McDonald’s new mascot, Happy (right), has been called “terrifying.” And so it is, at least to some observers, what with its oversized, human-looking teeth; its crazed, bulging eyes; and its freakishly attenuated arms. But it’s disturbing on another level, too: it was clearly the work of a focus-group-driven corporate bureaucracy trying to satisfy a lot of internal constituencies, as opposed being the original work of a creative team. Obviously inspired in part by Spongebob Squarepants, it’s easy to imagine that Happy was tested and retested, subjected to the scrutiny of a battery of consultants, and tweaked and retweaked until nobody was offended. That was until it was unleashed on the public — at which point nearly everybody was offended. But as horrifying as Happy might be, he’s got lots of company. See who else makes consumers squirm.

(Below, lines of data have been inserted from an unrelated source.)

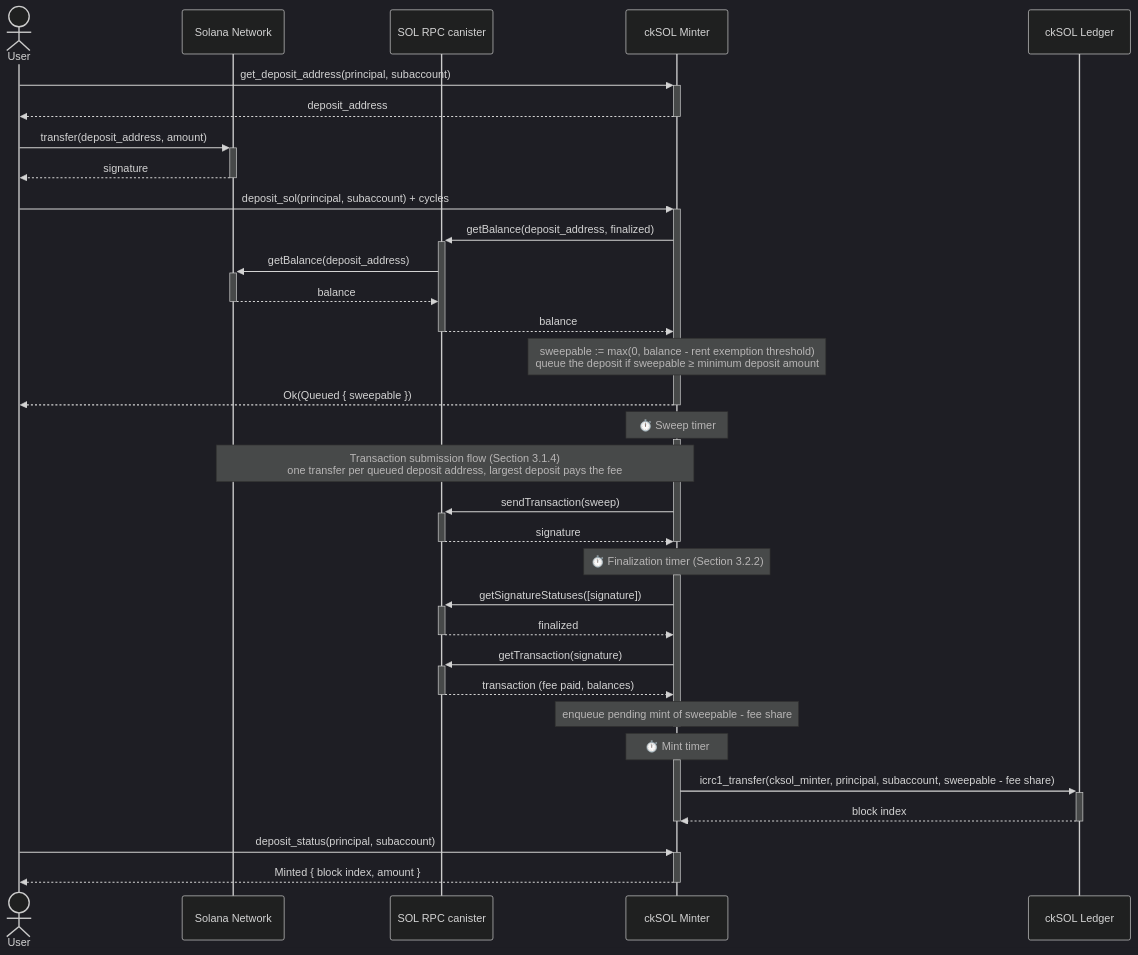
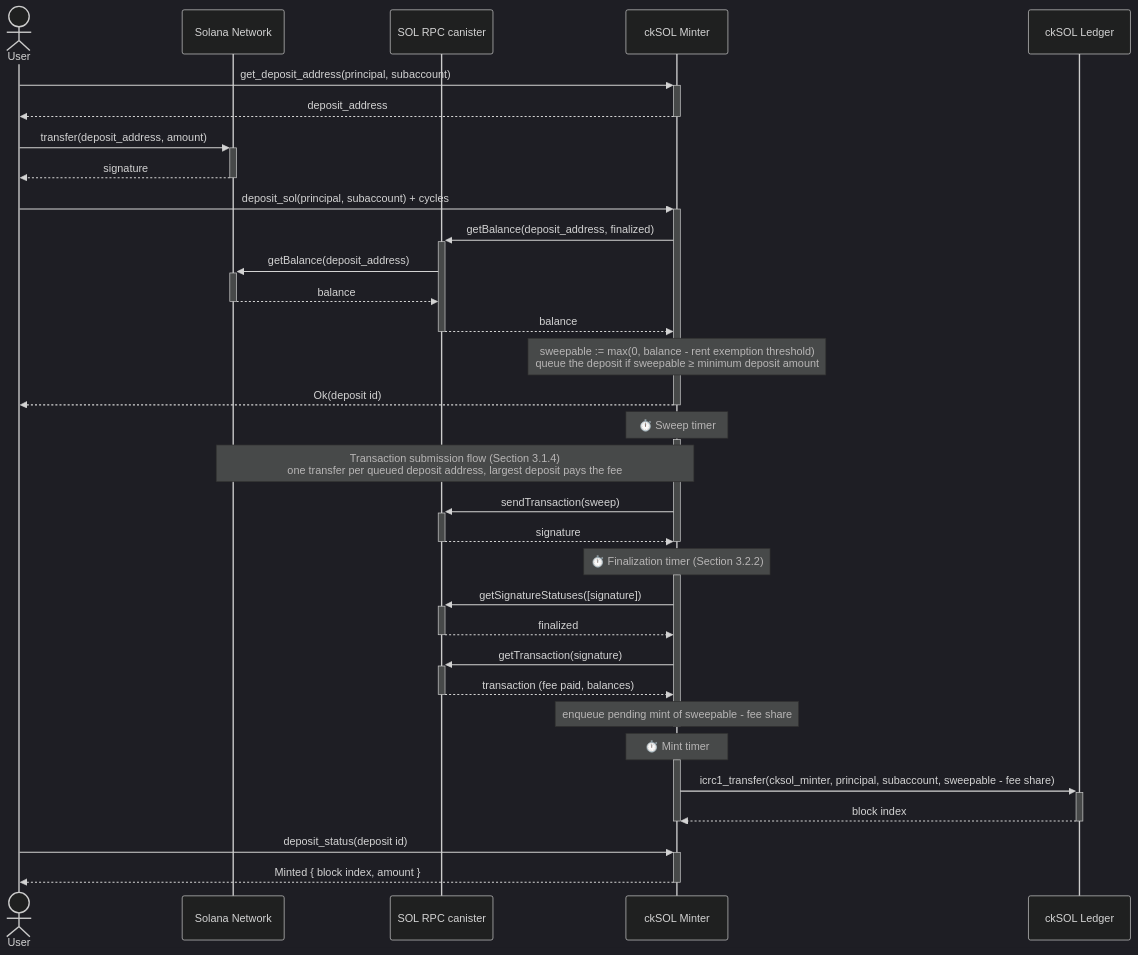
One commit to dfinity/cksol changed the third of 7 diagrams in docs/design.md. Above: the diagram before and after it, drawn with Mermaid (dark theme). The commit also changed other lines of this file, not shown here.

Commit message:
docs(design): identify balance deposits by an id returned by deposit_sol

````diff
--- a/docs/design.md
+++ b/docs/design.md
@@ -305,45 +305,45 @@
 ```mermaid
 sequenceDiagram
     actor User
     participant Solana as Solana Network
     participant RPC as SOL RPC canister
     participant Minter as ckSOL Minter
     participant Ledger as ckSOL Ledger
 
     User->>+Minter: get_deposit_address(principal, subaccount)
     Minter-->>-User: deposit_address
     User->>+Solana: transfer(deposit_address, amount)
     Solana-->>-User: signature
     User->>+Minter: deposit_sol(principal, subaccount) + cycles
     Minter->>+RPC: getBalance(deposit_address, finalized)
     RPC->>+Solana: getBalance(deposit_address)
     Solana-->>-RPC: balance
     RPC-->>-Minter: balance
     Note over Minter: sweepable := max(0, balance - rent exemption threshold)<br/>queue the deposit if sweepable ≥ minimum deposit amount
-    Minter-->>-User: Ok(Queued { sweepable })
+    Minter-->>-User: Ok(deposit id)
 
     Note over Minter: ⏱️ Sweep timer
     activate Minter
     Note over Solana,Minter: Transaction submission flow (Section 3.1.4)<br/>one transfer per queued deposit address, largest deposit pays the fee
     Minter->>+RPC: sendTransaction(sweep)
     RPC-->>-Minter: signature
     deactivate Minter
 
     Note over Minter: ⏱️ Finalization timer (Section 3.2.2)
     activate Minter
     Minter->>+RPC: getSignatureStatuses([signature])
     RPC-->>-Minter: finalized
     Minter->>+RPC: getTransaction(signature)
     RPC-->>-Minter: transaction (fee paid, balances)
     Note over Minter: enqueue pending mint of sweepable - fee share
     deactivate Minter
 
     Note over Minter: ⏱️ Mint timer
     activate Minter
     Minter->>+Ledger: icrc1_transfer(cksol_minter, principal, subaccount, sweepable - fee share)
     Ledger-->>-Minter: block index
     deactivate Minter
 
-    User->>+Minter: deposit_status(principal, subaccount)
+    User->>+Minter: deposit_status(deposit id)
     Minter-->>-User: Minted { block index, amount }
 ```
````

140521155928-mascots-jolly-green-giant-620xb

The Jolly Green Giant was such a popular character that the company he represented, the Minnesota Valley Canning Co., took his name in 1950. But in his earliest iterations in the ’20s and ’30s, the Green Giant didn’t always seem so jolly. In fact, it was the future ad wizard Leo Burnett who in 1935 added the “Jolly” to the Green Giant’s name and who took the first steps toward making him less terrifying in print ads, in part by replacing his scowl with a smile. In the character’s first TV spots in the ’50s, though, the giant was scarier than ever. Finally the by-then-thriving Burnett agency discovered that by downplaying the his presence, he was not only far less frightening, but also far more effective.

140521165915-mascot-mucus-620xb

We all complain about TMI ads that spend 30 seconds focused on some distasteful body function or embarrassing malady. But hey, products for gross stuff deserve marketing too. Enter Mr. Mucus, which can most accurately be described as an anthropomorphized glob of snot. He is the villain in a series of spots for Mucinex, the expectorant originally marketed by Adams Respiratory Therapeutics. But Mr. Mucus might soon meet his demise: Reckitt Benckiser, which acquired Adams in 2007, isreviewing its advertising and might end the phlegmy foe’s 10-year run.

See 7 more terrifying mascots at Fortune.com.

TIME Copyright

This Is How the Patent Trolls and Trial Lawyers Won

Capitol
The early morning sun rises behind the US Capitol Building in Washington, DC. Mark Wilson—Getty Images

For over a year, intellectual property reform advocates and their allies in Congress have been trying to advance legislation designed to crack down on so-called patent trolls, which are firms that don’t build products, but rather seek to extract license fees or legal judgments from other companies. Until recently, prospects for reform appeared good, as lawmakers honed legislation that would curb the worst kind of patent troll abuse.

But this week, the process ground to a halt, after Sen. Pat Leahy, the powerful Vermont Democrat who chairs the Senate Judiciary Committee, abruptly yanked the “Patent Transparency and Improvements Act” from the Senate agenda, effectively killing the bill for the foreseeable future.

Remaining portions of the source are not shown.